A person with binge-eating disorder tends to act compulsively based on an urge. Meanwhile, a person with bulimia acts on an impulse — a whim, without thinking things over carefully. Impulsively and compulsive behavior characterize these disorders.
A person getting help for eating disorders may think that the recovery process is difficult, but knowing how much of a struggle it is to resist this seemingly hard-wired response might be the answer.
Is recovery possible?
Life has many different aspects. When illness or dysfunction characterizes life for a lengthy period, recovery may only be achievable with a holistic treatment approach. All aspects of a person’s life may be affected by the illness. In eating disorders, a person’s body and mind undergo changes. The person’s relationships may have changed as well. Nevertheless, recovery is possible although it’s often impossible to provide the family with a list of guaranteed timeline.
What is true recovery?
In people diagnosed with anorexia or bulimia nervosa, true recovery is characterized by recovery from physical illness.

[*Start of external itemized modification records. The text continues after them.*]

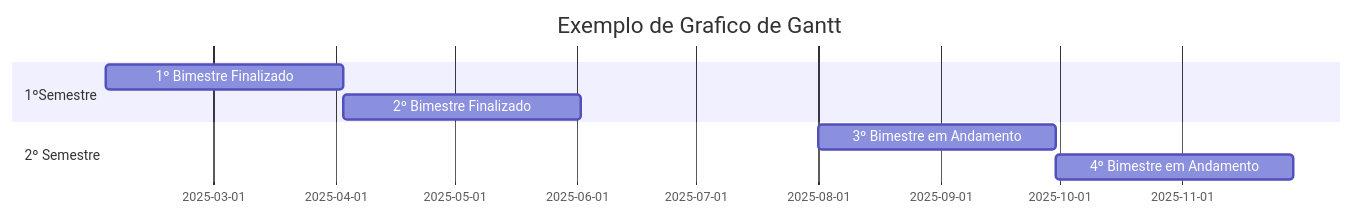
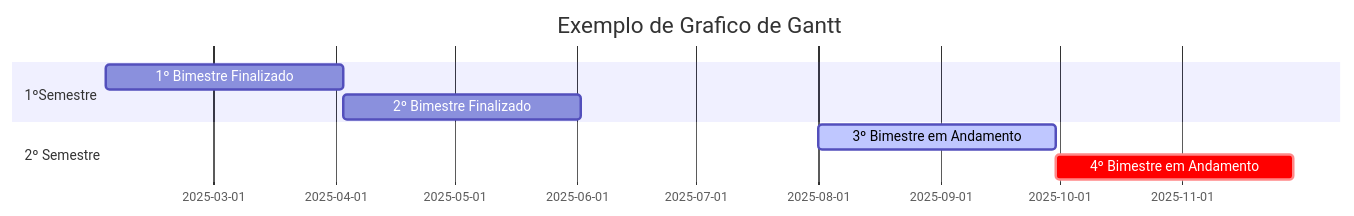
The third of 3 diagrams in README.md (BDlucca/Grafico-Gannt), drawn with Mermaid before and after one commit.

````diff
--- a/README.md
+++ b/README.md
@@ -18,11 +18,11 @@
 ```mermaid
 gantt
   title Exemplo de Grafico de Gantt
   dateFormat YYYY-MM-DD
   section 1ºSemestre
   1º Bimestre Finalizado:a1, 2025-02-02, 60d
   2º Bimestre Finalizado:a2, after a1, 60d
   section 2º Semestre
-  3º Bimestre em Andamento: a3, 2025-08-01, 60d
-  4º Bimestre em Andamento: a4, after a3, 60d
+  3º Bimestre em Andamento:active, a3, 2025-08-01, 60d
+  4º Bimestre em Andamento:crit, a4, after a3, 60d
 ```
````
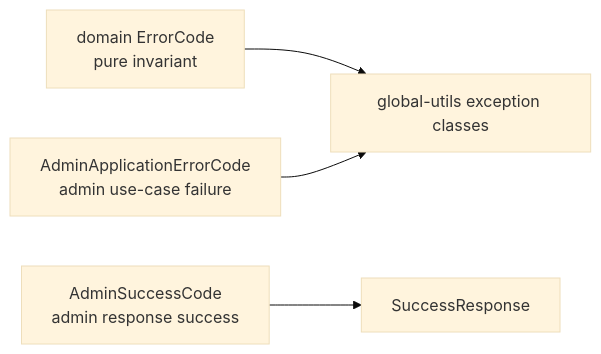
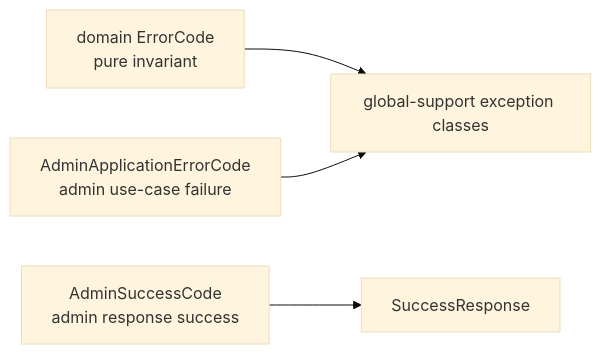
One commit to TEAM-BEAT/BEAT-SERVER changed the sixth of 6 diagrams in admin/README.md. Above: the diagram before and after it, drawn with Mermaid (base theme). The commit also changed other lines of this file and 10 other files, not shown here.

First line of the commit message:
docs: global support 모듈 책임 명세 정리

````diff
--- a/admin/README.md
+++ b/admin/README.md
@@ -417,11 +417,11 @@
 ```mermaid
 flowchart LR
     DomainError[domain ErrorCode<br/>pure invariant]
     AdminError[AdminApplicationErrorCode<br/>admin use-case failure]
     AdminSuccess[AdminSuccessCode<br/>admin response success]
-    Exception[global-utils exception classes]
+    Exception[global-support exception classes]
 
     DomainError --> Exception
     AdminError --> Exception
     AdminSuccess --> Response[SuccessResponse]
 ```
````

Yet, complete recovery is further defined by a complete turnaround in terms of a person’s attitude towards food, weight, and body image. They may still have doubts and have occasional thoughts, which are less than ideal. However, their perspective and attitude towards food and eating are not the same as before.
The recovery process
The misconception surrounding the recovery process lies from the perspective that it’s easy. Contrary to that, it comes and goes in cycles. Each stage may be visited more than once, and a person may learn from occasional setbacks depending on their temperament. Recovery is complex and to simplify it, you must accept that recovery is a process of continuous growth and experience.
Management of eating disorders requires team effort and full cooperation. While most do not promise complete recovery, they offer the best possible avenue to address a person’s medical and psychological needs.